[[ Information supplied, beginning ]]
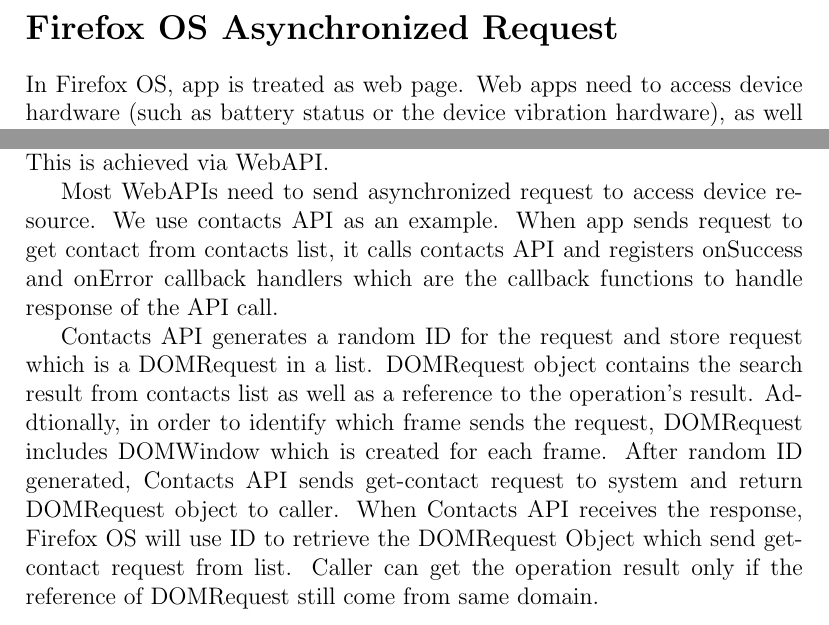
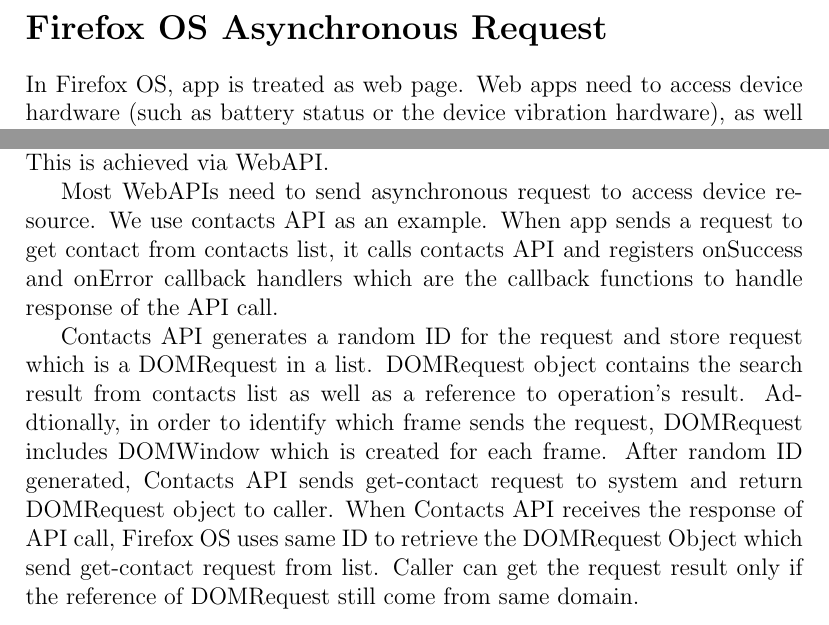
Before and after one commit to yingkailiang/Firefox-OS-Document, a LaTeX document (report.tex): two parts of the page, joined at a grey line, cut so that both start at the same text. Compiled offline with pdfLaTeX.

Commit message:
check synctax

```diff
--- a/report.tex
+++ b/report.tex
@@ -2,12 +2,12 @@
 
 \begin{document}
 
-\section*{Firefox OS Asynchronized Request}
+\section*{Firefox OS Asynchronous Request}
 In Firefox OS, app is treated as web page. Web apps need to access device hardware (such as battery status or the device vibration hardware), as well as access to data stored on the device (such as the calendar or contacts list). This is achieved via WebAPI. % introduce WebAPI
 
-Most WebAPIs need to send asynchronized request to access device resource. We use contacts API as an example. When app sends request to get contact from contacts list,  it calls contacts API and registers onSuccess and onError callback handlers which are the callback functions to handle response of the API call. % call asynchronized WebAPI
+Most WebAPIs need to send asynchronous request to access device resource. We use contacts API as an example. When app sends a request to get contact from contacts list,  it calls contacts API and registers onSuccess and onError callback handlers which are the callback functions to handle response of the API call. % call asynchronized WebAPI
 
-Contacts API generates a random ID for the request and store request which is a DOMRequest in a list. DOMRequest object contains the search result from contacts list as well as a reference to the operation's result. Addtionally, in order to identify which frame sends the request, DOMRequest includes DOMWindow which is created for each frame. After random ID generated, Contacts API sends get-contact request to system and return DOMRequest object to caller.  % send request
-When Contacts API receives the response, Firefox OS will use ID to retrieve the DOMRequest Object which send get-contact request from list. Caller can get the operation result only if the reference of DOMRequest still come from same domain.  % receive response
+Contacts API generates a random ID for the request and store request which is a DOMRequest in a list. DOMRequest object contains the search result from contacts list as well as a reference to operation's result. Addtionally, in order to identify which frame sends the request, DOMRequest includes DOMWindow which is created for each frame. After random ID generated, Contacts API sends get-contact request to system and return DOMRequest object to caller.  % send request
+When Contacts API receives the response of API call, Firefox OS uses same ID to retrieve the DOMRequest Object which send get-contact request from list. Caller can get the request result only if the reference of DOMRequest still come from same domain.   % receive response
 
 \end{document}
```
Also changed, not shown: report.pdf, 2 other files.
[[ Information supplied, end ]]
* **The task**
What is needed is an exact copy of every entry, with the pictures removed.

* **Written solution**
Before and after one commit to yingkailiang/Firefox-OS-Document, a LaTeX document (report.tex): two parts of the page, joined at a grey line, cut so that both start at the same text. Compiled offline with pdfLaTeX.

Commit message:
check synctax

```diff
--- a/report.tex
+++ b/report.tex
@@ -2,12 +2,12 @@
 
 \begin{document}
 
-\section*{Firefox OS Asynchronized Request}
+\section*{Firefox OS Asynchronous Request}
 In Firefox OS, app is treated as web page. Web apps need to access device hardware (such as battery status or the device vibration hardware), as well as access to data stored on the device (such as the calendar or contacts list). This is achieved via WebAPI. % introduce WebAPI
 
-Most WebAPIs need to send asynchronized request to access device resource. We use contacts API as an example. When app sends request to get contact from contacts list,  it calls contacts API and registers onSuccess and onError callback handlers which are the callback functions to handle response of the API call. % call asynchronized WebAPI
+Most WebAPIs need to send asynchronous request to access device resource. We use contacts API as an example. When app sends a request to get contact from contacts list,  it calls contacts API and registers onSuccess and onError callback handlers which are the callback functions to handle response of the API call. % call asynchronized WebAPI
 
-Contacts API generates a random ID for the request and store request which is a DOMRequest in a list. DOMRequest object contains the search result from contacts list as well as a reference to the operation's result. Addtionally, in order to identify which frame sends the request, DOMRequest includes DOMWindow which is created for each frame. After random ID generated, Contacts API sends get-contact request to system and return DOMRequest object to caller.  % send request
-When Contacts API receives the response, Firefox OS will use ID to retrieve the DOMRequest Object which send get-contact request from list. Caller can get the operation result only if the reference of DOMRequest still come from same domain.  % receive response
+Contacts API generates a random ID for the request and store request which is a DOMRequest in a list. DOMRequest object contains the search result from contacts list as well as a reference to operation's result. Addtionally, in order to identify which frame sends the request, DOMRequest includes DOMWindow which is created for each frame. After random ID generated, Contacts API sends get-contact request to system and return DOMRequest object to caller.  % send request
+When Contacts API receives the response of API call, Firefox OS uses same ID to retrieve the DOMRequest Object which send get-contact request from list. Caller can get the request result only if the reference of DOMRequest still come from same domain.   % receive response
 
 \end{document}
```
Also changed, not shown: report.pdf, 2 other files.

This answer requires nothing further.